ETA: As of 6/10, there’s a juvenile (probably) female cardinal, mourning dove still with baby fluff, and a juvenile red-bellied woodpecker spotted as well. Also a herd of grackles on the feeder. That’s one new yard bird (never had grackles before, oddly enough) and three more fledglings, for a grand total of NINE.
Also grackles are bad at sharing. And if we get much more water, the yard will just be underwater.
WARNING: Biological Icky Bits Ahead!
Guess what I found!?
This peculiar devil is the larval form of the American Carrion Beetle! How cool is that? (They feed on mushrooms and dead bugs as well as rotting meat, so I hasten to assure you that I do not, in fact, have dead bodies rotting in the woods. At least, to the best of my knowledge.)

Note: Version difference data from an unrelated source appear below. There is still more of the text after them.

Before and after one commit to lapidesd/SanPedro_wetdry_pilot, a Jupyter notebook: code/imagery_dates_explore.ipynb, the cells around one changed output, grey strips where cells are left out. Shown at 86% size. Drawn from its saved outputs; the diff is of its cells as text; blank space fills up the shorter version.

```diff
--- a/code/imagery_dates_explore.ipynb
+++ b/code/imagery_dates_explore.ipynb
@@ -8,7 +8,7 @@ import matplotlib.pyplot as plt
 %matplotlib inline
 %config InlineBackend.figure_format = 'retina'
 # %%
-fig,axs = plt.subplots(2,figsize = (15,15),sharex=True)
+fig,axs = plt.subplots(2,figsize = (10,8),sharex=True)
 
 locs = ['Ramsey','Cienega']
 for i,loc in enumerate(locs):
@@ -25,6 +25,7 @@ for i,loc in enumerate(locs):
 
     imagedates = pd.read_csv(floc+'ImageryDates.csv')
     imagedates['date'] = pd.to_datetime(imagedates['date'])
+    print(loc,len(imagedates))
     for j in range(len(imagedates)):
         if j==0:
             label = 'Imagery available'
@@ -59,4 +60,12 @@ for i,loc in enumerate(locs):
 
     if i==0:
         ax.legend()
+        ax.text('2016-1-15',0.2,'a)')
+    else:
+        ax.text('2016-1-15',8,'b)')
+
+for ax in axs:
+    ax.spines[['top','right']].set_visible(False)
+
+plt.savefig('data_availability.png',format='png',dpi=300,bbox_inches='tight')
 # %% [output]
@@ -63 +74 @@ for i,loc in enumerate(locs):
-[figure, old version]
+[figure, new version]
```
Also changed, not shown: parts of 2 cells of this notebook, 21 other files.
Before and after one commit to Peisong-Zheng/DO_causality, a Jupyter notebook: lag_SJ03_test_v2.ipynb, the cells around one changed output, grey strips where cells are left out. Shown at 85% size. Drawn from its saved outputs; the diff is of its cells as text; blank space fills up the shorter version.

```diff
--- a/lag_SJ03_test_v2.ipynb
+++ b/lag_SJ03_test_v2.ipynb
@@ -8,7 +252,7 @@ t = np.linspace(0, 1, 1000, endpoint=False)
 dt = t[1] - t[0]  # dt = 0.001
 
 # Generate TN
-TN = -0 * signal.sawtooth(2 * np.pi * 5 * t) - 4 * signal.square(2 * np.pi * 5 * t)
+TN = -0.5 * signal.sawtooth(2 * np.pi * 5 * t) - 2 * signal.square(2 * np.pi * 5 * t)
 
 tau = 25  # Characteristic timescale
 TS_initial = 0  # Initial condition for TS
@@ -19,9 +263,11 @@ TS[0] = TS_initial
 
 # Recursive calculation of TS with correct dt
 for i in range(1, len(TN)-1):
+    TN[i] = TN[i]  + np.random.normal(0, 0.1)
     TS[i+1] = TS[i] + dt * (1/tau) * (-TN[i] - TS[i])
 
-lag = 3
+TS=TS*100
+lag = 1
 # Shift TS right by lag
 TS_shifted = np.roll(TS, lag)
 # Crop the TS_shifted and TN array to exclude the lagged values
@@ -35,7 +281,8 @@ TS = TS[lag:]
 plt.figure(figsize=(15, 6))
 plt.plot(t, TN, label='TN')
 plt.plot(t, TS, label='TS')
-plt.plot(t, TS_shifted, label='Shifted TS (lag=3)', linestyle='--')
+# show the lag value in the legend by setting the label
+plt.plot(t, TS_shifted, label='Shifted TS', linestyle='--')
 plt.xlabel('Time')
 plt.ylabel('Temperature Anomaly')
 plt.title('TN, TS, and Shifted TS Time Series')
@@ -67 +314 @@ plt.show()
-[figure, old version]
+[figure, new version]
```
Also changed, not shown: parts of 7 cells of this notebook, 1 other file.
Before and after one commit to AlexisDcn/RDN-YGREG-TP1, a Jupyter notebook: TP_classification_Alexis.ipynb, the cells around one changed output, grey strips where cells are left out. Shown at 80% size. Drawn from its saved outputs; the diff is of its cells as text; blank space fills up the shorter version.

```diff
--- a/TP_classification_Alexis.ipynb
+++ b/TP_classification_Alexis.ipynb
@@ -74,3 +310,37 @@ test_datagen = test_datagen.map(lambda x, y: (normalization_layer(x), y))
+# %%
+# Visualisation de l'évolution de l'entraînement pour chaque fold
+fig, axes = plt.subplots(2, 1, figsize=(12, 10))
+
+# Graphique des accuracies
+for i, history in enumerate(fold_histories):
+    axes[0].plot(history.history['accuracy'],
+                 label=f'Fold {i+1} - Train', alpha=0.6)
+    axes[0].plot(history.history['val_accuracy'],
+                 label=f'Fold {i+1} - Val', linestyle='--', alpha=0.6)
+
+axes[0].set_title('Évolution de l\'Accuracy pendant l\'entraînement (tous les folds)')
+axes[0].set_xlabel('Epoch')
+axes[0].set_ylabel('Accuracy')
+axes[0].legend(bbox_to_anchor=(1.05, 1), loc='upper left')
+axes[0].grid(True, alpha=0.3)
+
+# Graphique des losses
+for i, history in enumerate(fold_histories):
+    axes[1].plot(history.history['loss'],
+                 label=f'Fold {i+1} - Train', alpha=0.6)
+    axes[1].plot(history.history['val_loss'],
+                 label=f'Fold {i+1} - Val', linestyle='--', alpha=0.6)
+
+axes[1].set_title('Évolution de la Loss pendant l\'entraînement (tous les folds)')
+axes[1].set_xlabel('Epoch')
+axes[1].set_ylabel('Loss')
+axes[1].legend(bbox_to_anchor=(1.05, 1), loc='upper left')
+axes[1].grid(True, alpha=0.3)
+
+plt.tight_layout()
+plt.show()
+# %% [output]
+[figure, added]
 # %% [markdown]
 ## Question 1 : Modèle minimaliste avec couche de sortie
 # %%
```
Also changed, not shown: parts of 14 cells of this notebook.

Spring sprung and was promptly batted aside by summer, so it’s hot and humid in the garden, and I am trying to stay ahead of the stiltgrass with copious amounts of mulch, because the flamethrower is questionable in a dry pine wood and would also take out all my nice jewelweed that has established so marvelously. Thinking of trying to fight it by transplanting in Virginia knotweed, which is an aggressive loon of a plant, but native, attractive, and host to a couple of butterfly species. (I have the variegated form, “Painter’s Palette,” which comes true from seed and boy, is there a lot of seed!)
Other than that, everything is blooming, the pollinators are out in force, I had a Zebra Swallowtail show up the other day (an uncommon butterfly in this neck of the woods!) and the pond is full of frogs and predacious diving beetles. On the downside, the weird cold/hot/cold/hot weather sent most of the spring veggies straight to bolting, so I got no daikons, some very sad beets, and the tomatoes are already starting to come in. Lost a bunch of peppers, too. Sigh. But the cucumbers and squash are happy, and I am holding out hope that the peas will produce a batch before the heat exhausts them. (A lot of local farmers just gave up and plowed the peas under. Can’t blame ‘em. This has been demented weather.)
Craw-Bob is still in residence. Haven’t gotten a good look at him, but we’ve got the night vision cameras and just need to get them working with the house network. Mostly he’s a flash of movement into the hole as I go by.
The Patio That Shall Not Be Named has been graveled, sanded, mortared, and now needs bricks. I’m traveling at the end of the week, but hold out hope of getting it done before June rolls around. (All productivity must be crammed into this month, because June is solid travel and July and August will be miserably hot.)
I had a bit of a wildlife mystery this morning. Was going out to feed the birds and found—there’s no other way to say it—a pile of viscera in the middle of the path. Somebody had left their guts in a neat pile on the ground.
Being me, I of course immediately poked them with a stick. Yup. That’s guts, all right.
For whatever weird reason, there were a bunch of dead earthworms in the pile as well.
I wracked my brain—had something vomited and lost guts and earthworms together? Was this some kind of weird version of an owl pellet?—until I realized that the earthworms were from INSIDE the guts. Our deceased gut-owner had been out eating earthworms, and had quite a solid meal, then something jumped him, eviscerated him, and presumably ate the tasty bits. (I would have thought the viscera WERE tasty bits, but apparently somebody was picky.)
My guess is that the victim was a large frog, but I’ve got no idea what the killer was. I tossed the remains out of dog range—hopefully either Craw-Bob or the carrion beetles will find it and start the clean-up process.
So that’s all the excitement around here at the moment. Guts! Bugs! Mulch! THRILLS! CHILLS! ETC!